=== Begin Enclosure ===
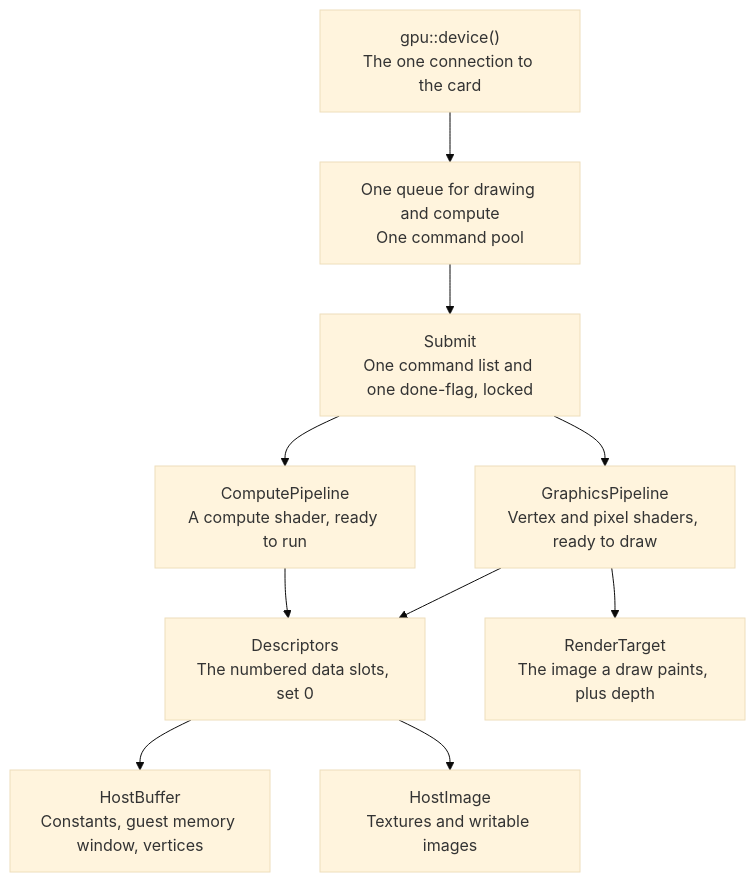
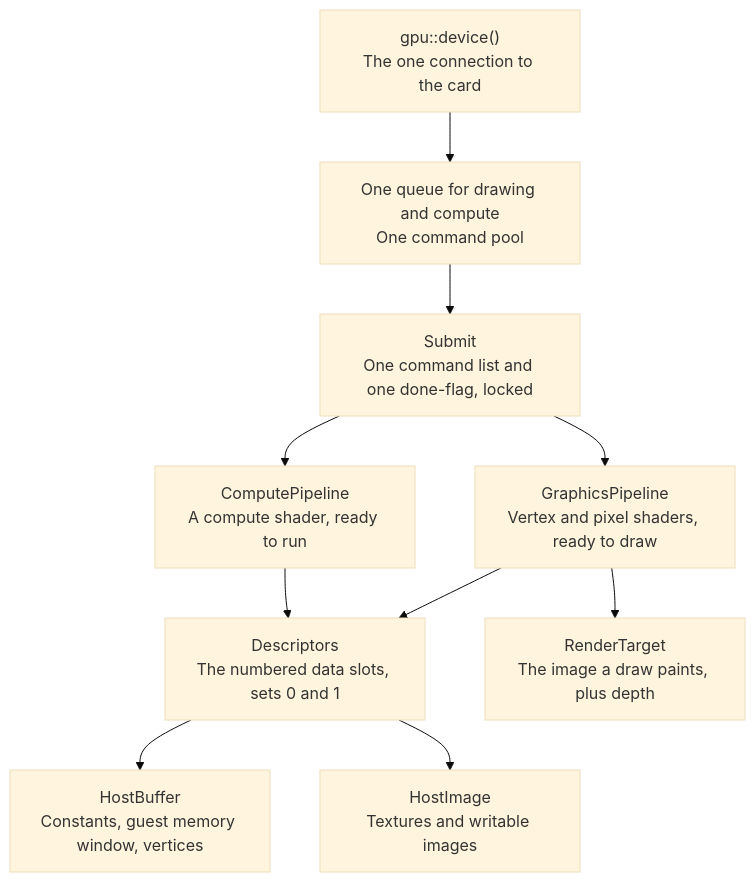
The diagram in docs/architecture/vulkan-backend.md (0xNikilite/oboromi), drawn with Mermaid (base theme) before and after one commit. The commit also changed other lines of this file and 9 other files, not shown here.

````diff
--- a/docs/architecture/vulkan-backend.md
+++ b/docs/architecture/vulkan-backend.md
@@ -5,12 +5,12 @@
 ```mermaid
 flowchart TB
     DEV["gpu::device()<br/>The one connection to the card"] --> Q["One queue for drawing and compute<br/>One command pool"]
     Q --> SUB["Submit<br/>One command list and one done-flag, locked"]
     SUB --> CP["ComputePipeline<br/>A compute shader, ready to run"]
     SUB --> GP["GraphicsPipeline<br/>Vertex and pixel shaders, ready to draw"]
-    CP --> D0["Descriptors<br/>The numbered data slots, set 0"]
+    CP --> D0["Descriptors<br/>The numbered data slots, sets 0 and 1"]
     GP --> D0
     D0 --> HB["HostBuffer<br/>Constants, guest memory window, vertices"]
     D0 --> HI["HostImage<br/>Textures and writable images"]
     GP --> RT["RenderTarget<br/>The image a draw paints, plus depth"]
 ```
````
=== End Enclosure ===
* [Assignment]: Filter the listing above for lines with the word "command", and copy each one you find.

* [Task response]:
     DEV["gpu::device()<br/>The one connection to the card"] --> Q["One queue for drawing and compute<br/>One command pool"]
     Q --> SUB["Submit<br/>One command list and one done-flag, locked"]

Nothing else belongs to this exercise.